◆ Work item:
What lines in the records below mention "input"? List them all.

++++++++++

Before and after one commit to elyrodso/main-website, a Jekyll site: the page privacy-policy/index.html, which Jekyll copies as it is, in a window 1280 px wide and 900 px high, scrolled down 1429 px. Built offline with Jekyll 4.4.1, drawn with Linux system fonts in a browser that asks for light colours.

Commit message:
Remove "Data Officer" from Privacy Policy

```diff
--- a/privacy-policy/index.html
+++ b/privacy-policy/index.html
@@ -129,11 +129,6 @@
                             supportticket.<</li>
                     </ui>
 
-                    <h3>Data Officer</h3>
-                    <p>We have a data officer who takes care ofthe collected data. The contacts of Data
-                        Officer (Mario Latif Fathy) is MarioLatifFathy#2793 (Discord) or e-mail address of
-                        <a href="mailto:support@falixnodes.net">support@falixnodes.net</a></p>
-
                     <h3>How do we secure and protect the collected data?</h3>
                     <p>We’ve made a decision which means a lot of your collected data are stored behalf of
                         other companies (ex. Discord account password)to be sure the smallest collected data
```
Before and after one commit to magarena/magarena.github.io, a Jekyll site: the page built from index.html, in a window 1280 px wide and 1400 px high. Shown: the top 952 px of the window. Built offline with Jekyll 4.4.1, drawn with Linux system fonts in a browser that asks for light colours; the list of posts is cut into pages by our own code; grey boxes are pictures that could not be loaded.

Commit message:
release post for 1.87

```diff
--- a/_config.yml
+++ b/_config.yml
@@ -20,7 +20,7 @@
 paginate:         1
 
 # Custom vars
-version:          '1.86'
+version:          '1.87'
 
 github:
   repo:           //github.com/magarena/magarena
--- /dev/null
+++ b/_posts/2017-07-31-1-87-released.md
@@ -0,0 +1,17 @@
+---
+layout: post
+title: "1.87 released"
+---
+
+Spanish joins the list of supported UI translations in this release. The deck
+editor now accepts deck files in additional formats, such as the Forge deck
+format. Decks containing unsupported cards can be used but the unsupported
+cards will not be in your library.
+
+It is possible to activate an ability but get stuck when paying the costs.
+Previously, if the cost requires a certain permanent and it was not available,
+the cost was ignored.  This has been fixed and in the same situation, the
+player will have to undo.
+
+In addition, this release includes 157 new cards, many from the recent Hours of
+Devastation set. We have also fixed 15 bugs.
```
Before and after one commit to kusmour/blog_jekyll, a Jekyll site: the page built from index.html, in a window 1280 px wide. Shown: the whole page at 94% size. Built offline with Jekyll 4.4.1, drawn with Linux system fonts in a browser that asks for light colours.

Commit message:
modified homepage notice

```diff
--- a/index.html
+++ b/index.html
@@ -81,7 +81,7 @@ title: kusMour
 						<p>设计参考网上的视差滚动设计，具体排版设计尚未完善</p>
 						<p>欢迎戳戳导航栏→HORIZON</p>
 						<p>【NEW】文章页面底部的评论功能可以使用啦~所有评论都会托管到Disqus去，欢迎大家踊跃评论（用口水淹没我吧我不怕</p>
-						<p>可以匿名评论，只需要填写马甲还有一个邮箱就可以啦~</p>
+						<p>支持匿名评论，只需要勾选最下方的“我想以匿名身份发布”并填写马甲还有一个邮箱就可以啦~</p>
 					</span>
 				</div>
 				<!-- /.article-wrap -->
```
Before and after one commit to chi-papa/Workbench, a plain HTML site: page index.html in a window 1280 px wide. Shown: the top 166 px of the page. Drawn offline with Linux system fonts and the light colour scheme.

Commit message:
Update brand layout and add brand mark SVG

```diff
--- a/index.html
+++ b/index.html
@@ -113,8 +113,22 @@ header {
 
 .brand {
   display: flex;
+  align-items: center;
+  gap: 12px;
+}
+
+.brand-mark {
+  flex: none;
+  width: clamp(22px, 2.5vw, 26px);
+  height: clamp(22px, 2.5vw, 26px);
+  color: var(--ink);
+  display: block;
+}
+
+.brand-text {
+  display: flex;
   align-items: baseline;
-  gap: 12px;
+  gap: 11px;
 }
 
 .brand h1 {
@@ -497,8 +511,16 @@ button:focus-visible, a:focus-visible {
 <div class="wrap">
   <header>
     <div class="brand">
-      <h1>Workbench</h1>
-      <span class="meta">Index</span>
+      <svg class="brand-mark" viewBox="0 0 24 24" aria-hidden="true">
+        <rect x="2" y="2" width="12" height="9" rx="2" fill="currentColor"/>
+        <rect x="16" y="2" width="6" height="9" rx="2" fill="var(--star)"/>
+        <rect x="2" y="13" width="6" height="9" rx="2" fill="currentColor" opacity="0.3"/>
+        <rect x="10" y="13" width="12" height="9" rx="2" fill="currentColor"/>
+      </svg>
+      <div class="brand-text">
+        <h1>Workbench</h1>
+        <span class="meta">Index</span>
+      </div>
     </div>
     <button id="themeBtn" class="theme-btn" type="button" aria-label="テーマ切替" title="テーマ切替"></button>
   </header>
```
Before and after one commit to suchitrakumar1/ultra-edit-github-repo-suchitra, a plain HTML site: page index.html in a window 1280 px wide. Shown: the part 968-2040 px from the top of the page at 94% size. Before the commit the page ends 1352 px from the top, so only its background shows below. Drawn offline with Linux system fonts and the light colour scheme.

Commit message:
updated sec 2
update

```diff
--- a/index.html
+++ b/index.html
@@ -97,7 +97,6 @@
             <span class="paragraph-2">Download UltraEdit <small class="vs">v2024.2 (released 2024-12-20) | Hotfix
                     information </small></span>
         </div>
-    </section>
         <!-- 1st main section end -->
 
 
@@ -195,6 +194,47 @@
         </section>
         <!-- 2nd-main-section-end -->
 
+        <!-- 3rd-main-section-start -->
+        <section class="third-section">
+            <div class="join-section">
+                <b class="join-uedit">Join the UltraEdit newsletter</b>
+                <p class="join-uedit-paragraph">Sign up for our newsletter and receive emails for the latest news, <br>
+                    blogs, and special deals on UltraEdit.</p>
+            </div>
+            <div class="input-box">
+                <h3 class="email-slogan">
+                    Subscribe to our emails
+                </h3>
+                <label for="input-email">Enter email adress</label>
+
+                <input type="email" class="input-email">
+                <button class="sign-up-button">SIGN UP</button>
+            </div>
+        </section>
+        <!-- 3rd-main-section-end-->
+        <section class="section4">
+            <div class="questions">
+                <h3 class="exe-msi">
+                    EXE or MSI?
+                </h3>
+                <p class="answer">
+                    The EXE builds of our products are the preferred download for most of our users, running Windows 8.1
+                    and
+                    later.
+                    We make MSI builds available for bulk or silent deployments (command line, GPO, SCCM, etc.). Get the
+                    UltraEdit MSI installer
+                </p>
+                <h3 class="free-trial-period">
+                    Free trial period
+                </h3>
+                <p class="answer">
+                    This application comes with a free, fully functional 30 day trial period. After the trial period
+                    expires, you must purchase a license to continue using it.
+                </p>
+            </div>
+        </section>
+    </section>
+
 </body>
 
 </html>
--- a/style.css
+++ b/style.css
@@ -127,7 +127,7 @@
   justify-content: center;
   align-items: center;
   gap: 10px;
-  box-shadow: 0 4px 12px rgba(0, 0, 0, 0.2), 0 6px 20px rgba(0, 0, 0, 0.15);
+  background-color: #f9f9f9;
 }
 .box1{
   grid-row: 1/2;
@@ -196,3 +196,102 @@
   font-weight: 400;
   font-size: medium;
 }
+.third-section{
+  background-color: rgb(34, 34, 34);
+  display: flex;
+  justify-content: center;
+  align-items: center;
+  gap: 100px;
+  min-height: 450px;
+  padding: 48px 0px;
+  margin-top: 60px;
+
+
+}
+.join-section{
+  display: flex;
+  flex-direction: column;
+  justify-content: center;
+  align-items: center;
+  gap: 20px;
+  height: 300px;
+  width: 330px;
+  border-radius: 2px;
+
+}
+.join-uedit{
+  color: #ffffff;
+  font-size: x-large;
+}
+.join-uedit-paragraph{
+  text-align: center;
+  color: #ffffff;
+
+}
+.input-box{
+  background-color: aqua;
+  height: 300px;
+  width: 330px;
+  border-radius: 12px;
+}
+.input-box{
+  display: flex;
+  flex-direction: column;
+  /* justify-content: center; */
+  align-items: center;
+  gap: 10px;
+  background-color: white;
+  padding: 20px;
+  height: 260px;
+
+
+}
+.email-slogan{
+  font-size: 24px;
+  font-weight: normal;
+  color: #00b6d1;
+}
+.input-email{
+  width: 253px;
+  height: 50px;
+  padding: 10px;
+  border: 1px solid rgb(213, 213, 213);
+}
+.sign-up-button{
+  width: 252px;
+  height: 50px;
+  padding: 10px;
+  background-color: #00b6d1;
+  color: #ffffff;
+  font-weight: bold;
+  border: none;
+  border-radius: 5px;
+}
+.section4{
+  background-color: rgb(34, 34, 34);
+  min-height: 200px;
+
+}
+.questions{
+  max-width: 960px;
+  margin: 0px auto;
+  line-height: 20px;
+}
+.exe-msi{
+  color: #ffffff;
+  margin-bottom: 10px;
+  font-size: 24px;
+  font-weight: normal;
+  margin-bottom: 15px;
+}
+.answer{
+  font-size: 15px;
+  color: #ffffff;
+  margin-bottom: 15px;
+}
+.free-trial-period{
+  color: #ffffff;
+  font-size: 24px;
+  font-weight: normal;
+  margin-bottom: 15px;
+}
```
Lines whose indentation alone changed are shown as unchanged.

++++++++++

◆ Solution to this exercise:
+            <div class="input-box">
+                <label for="input-email">Enter email adress</label>
+                <input type="email" class="input-email">
+.input-box{
+.input-box{
+.input-email{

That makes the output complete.